> [ENTRIES SUPPLIED]
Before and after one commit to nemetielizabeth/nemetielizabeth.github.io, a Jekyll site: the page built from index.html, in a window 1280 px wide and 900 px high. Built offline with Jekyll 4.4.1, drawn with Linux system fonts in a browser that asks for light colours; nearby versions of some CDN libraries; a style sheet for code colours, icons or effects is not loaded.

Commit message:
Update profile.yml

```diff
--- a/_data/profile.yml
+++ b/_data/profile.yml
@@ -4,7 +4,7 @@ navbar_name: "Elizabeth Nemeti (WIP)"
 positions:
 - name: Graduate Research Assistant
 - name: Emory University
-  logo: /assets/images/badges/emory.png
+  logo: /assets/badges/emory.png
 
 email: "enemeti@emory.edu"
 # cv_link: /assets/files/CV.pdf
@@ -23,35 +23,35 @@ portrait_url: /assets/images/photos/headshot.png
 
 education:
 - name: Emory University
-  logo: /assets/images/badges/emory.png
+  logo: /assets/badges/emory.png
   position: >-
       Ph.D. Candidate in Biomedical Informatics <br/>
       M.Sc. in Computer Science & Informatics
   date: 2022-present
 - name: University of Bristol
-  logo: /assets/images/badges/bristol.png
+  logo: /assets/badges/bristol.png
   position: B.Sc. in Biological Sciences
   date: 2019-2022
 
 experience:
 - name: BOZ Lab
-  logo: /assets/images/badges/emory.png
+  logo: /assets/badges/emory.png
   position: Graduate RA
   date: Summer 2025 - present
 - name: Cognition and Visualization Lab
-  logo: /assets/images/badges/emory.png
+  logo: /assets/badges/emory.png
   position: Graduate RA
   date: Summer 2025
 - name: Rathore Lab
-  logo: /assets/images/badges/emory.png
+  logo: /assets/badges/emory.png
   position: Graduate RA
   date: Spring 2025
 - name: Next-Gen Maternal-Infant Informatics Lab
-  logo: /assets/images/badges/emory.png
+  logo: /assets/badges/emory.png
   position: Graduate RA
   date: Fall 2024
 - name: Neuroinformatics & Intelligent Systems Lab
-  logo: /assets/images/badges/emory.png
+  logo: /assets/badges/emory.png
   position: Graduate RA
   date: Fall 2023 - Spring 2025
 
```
==
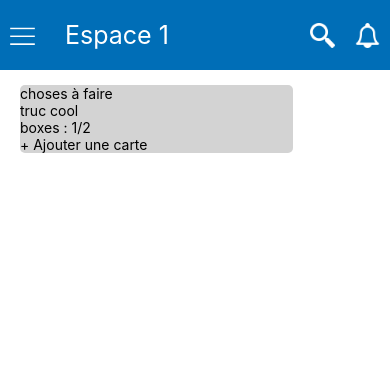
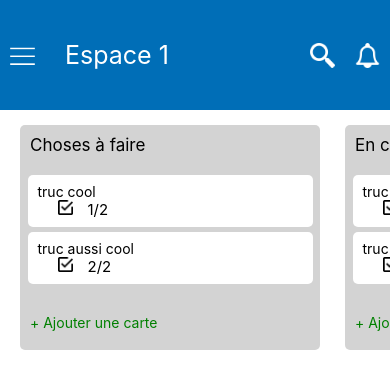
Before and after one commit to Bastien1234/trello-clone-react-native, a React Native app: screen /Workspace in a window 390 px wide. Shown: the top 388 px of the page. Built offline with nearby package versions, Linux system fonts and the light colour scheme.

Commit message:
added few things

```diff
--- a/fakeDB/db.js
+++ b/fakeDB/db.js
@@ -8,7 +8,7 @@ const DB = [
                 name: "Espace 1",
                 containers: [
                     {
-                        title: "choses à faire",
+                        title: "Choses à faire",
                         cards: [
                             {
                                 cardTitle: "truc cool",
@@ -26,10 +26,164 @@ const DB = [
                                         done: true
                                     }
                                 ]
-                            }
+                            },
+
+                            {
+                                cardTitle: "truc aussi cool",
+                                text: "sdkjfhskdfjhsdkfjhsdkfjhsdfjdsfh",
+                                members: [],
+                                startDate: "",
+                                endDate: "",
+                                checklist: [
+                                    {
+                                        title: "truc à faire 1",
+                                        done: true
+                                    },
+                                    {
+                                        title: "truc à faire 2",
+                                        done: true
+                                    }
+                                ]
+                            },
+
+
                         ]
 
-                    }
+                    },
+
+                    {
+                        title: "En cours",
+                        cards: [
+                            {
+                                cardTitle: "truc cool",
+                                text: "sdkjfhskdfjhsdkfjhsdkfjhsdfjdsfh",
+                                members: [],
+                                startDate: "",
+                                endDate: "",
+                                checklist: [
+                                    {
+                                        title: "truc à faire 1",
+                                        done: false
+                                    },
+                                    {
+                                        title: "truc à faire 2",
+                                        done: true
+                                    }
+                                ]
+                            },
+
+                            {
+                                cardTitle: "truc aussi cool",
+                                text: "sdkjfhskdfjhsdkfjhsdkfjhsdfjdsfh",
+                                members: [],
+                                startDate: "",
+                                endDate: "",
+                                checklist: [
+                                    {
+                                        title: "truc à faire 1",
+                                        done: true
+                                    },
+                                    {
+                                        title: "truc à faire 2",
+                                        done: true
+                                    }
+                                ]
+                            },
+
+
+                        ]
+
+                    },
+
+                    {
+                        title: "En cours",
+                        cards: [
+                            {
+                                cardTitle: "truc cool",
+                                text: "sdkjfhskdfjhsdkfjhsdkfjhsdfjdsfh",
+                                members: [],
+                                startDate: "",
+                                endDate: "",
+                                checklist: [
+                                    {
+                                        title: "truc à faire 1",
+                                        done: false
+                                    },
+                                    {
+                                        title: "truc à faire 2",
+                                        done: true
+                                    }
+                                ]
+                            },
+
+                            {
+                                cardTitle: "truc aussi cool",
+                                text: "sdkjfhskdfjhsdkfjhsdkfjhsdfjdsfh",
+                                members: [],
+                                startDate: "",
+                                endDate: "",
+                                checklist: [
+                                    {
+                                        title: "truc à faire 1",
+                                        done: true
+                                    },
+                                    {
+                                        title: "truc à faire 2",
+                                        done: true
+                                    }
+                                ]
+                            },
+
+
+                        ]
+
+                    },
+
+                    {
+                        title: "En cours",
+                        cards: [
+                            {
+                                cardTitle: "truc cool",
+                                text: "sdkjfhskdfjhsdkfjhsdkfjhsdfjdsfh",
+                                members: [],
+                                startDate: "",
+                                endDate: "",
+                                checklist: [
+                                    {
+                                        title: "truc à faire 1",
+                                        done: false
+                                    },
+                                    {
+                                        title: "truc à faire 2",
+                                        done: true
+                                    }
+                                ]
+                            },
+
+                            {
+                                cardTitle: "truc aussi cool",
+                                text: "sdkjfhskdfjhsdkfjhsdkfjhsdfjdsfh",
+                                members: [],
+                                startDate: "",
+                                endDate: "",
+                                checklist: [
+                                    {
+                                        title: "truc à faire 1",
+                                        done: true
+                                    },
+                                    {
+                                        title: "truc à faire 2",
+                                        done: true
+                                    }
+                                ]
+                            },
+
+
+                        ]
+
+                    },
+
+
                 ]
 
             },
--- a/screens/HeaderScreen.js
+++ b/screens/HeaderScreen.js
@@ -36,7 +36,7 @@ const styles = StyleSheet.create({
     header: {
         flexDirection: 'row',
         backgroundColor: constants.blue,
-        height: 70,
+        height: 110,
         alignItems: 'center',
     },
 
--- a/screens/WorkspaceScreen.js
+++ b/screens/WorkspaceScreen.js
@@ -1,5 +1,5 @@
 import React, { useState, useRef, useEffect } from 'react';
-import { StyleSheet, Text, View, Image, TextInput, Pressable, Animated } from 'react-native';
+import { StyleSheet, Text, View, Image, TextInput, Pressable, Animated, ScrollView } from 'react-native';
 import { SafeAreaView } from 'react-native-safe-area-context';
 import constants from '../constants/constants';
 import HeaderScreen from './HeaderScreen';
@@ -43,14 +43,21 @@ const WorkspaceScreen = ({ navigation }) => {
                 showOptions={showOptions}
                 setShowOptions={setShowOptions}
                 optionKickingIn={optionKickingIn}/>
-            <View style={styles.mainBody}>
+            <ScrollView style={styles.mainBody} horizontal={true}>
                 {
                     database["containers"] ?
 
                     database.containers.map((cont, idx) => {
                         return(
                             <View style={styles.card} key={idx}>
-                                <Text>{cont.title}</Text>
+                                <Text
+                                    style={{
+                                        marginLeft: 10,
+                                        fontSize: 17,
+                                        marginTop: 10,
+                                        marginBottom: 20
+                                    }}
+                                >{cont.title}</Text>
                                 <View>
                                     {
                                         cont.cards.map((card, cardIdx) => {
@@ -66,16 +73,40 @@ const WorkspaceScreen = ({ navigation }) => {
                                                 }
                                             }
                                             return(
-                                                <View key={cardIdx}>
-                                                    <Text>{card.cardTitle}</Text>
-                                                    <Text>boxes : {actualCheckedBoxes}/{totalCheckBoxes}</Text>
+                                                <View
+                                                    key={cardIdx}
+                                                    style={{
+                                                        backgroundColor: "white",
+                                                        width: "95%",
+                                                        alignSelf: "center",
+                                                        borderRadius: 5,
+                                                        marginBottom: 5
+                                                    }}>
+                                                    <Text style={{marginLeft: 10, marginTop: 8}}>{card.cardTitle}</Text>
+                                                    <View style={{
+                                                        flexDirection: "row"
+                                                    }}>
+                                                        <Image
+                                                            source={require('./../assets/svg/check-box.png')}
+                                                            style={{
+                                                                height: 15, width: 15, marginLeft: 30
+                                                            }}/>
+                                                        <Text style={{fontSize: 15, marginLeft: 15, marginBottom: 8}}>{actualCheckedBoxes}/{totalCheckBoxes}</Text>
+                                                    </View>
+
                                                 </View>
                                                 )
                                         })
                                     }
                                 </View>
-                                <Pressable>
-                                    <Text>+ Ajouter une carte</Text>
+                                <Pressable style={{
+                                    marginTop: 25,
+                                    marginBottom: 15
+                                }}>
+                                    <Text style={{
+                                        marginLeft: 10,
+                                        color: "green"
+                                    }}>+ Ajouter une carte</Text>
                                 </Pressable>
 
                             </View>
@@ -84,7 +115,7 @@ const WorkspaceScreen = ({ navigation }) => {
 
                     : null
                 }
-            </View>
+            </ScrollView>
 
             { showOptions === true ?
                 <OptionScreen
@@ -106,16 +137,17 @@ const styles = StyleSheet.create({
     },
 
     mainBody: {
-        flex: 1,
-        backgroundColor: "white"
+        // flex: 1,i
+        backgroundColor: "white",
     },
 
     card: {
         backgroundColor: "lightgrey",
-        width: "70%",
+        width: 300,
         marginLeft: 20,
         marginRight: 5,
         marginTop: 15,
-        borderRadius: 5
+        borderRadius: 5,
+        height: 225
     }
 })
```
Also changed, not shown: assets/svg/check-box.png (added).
---
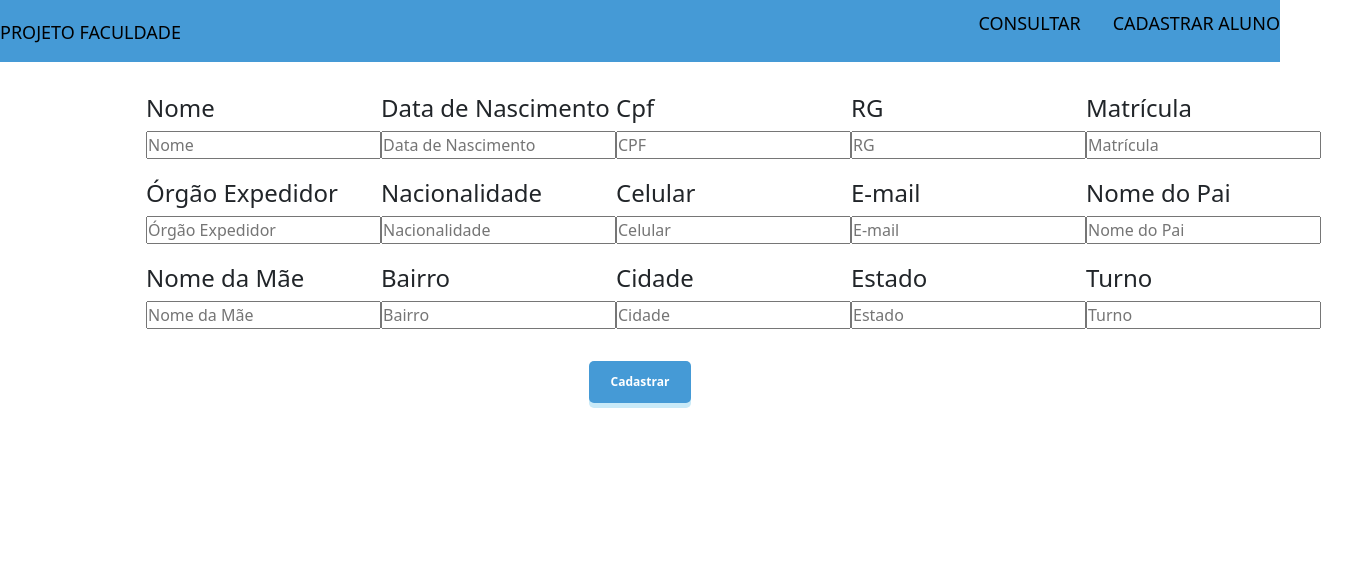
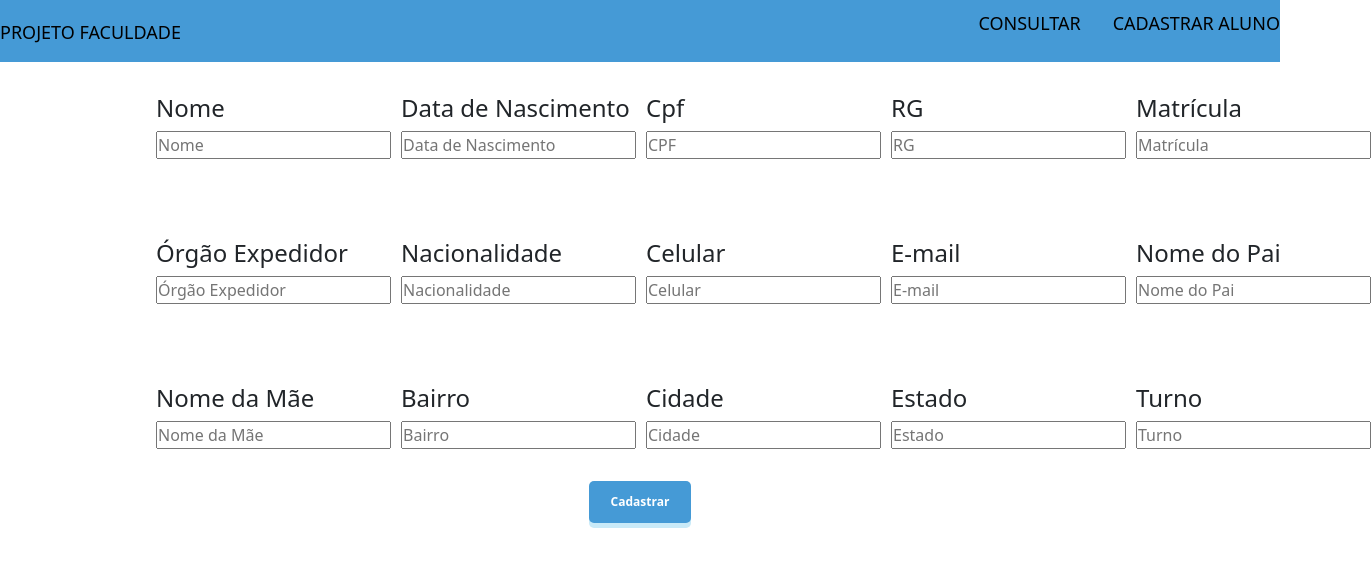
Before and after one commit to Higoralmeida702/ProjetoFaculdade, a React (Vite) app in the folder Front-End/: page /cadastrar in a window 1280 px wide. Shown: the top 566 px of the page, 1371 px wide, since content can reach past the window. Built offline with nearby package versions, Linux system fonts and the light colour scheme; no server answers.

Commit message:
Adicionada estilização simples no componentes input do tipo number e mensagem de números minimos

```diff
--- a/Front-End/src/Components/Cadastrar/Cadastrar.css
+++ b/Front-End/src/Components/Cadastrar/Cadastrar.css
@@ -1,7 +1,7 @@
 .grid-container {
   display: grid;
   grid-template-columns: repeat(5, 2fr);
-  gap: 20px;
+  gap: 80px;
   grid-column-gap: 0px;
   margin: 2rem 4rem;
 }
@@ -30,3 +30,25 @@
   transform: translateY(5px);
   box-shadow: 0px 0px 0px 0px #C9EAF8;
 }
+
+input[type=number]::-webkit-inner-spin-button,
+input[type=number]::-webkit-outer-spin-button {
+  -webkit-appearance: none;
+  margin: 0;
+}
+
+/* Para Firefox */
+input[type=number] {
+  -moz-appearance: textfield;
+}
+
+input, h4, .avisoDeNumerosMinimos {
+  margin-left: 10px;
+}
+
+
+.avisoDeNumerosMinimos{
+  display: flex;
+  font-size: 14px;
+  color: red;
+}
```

> [ASSIGNED TASK] Using the listing above, count the lines that contain the word "added" and state only that number.

> [WRITTEN REPLY] 2